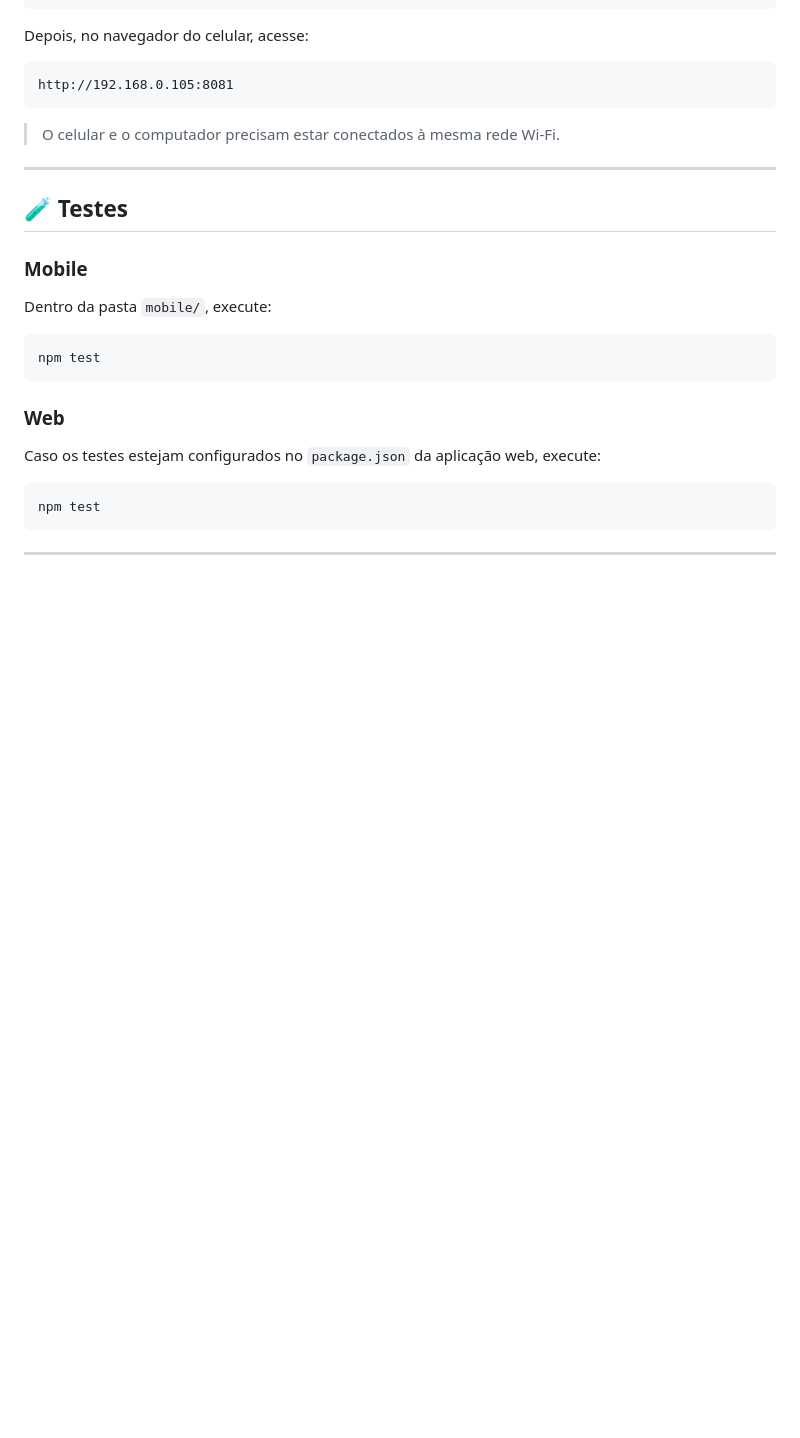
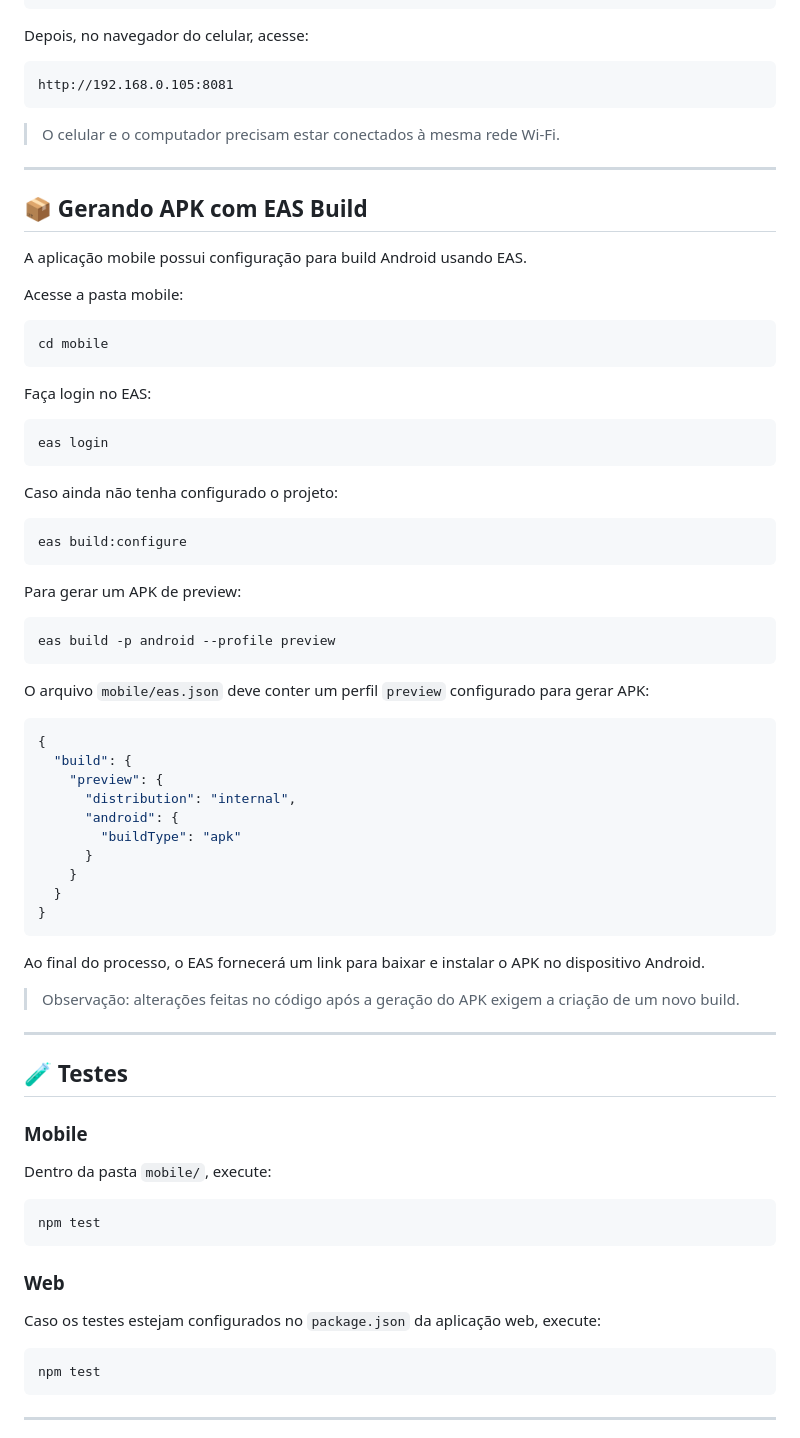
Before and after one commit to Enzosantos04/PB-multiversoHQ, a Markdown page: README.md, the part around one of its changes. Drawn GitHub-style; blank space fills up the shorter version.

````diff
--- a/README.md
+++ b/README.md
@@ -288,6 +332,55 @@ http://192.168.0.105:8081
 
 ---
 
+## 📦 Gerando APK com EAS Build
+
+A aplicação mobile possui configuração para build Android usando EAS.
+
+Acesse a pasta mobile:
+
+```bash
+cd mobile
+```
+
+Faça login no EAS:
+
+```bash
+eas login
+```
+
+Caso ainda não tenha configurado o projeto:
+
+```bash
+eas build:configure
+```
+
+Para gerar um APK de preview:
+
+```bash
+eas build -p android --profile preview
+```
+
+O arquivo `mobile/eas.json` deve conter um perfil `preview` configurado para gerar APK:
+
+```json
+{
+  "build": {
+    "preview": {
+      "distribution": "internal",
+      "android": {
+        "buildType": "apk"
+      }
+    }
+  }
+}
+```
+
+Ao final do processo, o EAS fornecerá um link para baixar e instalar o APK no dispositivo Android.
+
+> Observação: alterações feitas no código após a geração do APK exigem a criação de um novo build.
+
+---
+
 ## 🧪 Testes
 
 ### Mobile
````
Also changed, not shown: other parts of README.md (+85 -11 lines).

TASK REQUIREMENTS: Which of the lines above include the word "preview"? Copy each of them.

SOLUTION TO THE EXERCISE:
+Para gerar um APK de preview:
+eas build -p android --profile preview
+O arquivo `mobile/eas.json` deve conter um perfil `preview` configurado para gerar APK:
+    "preview": {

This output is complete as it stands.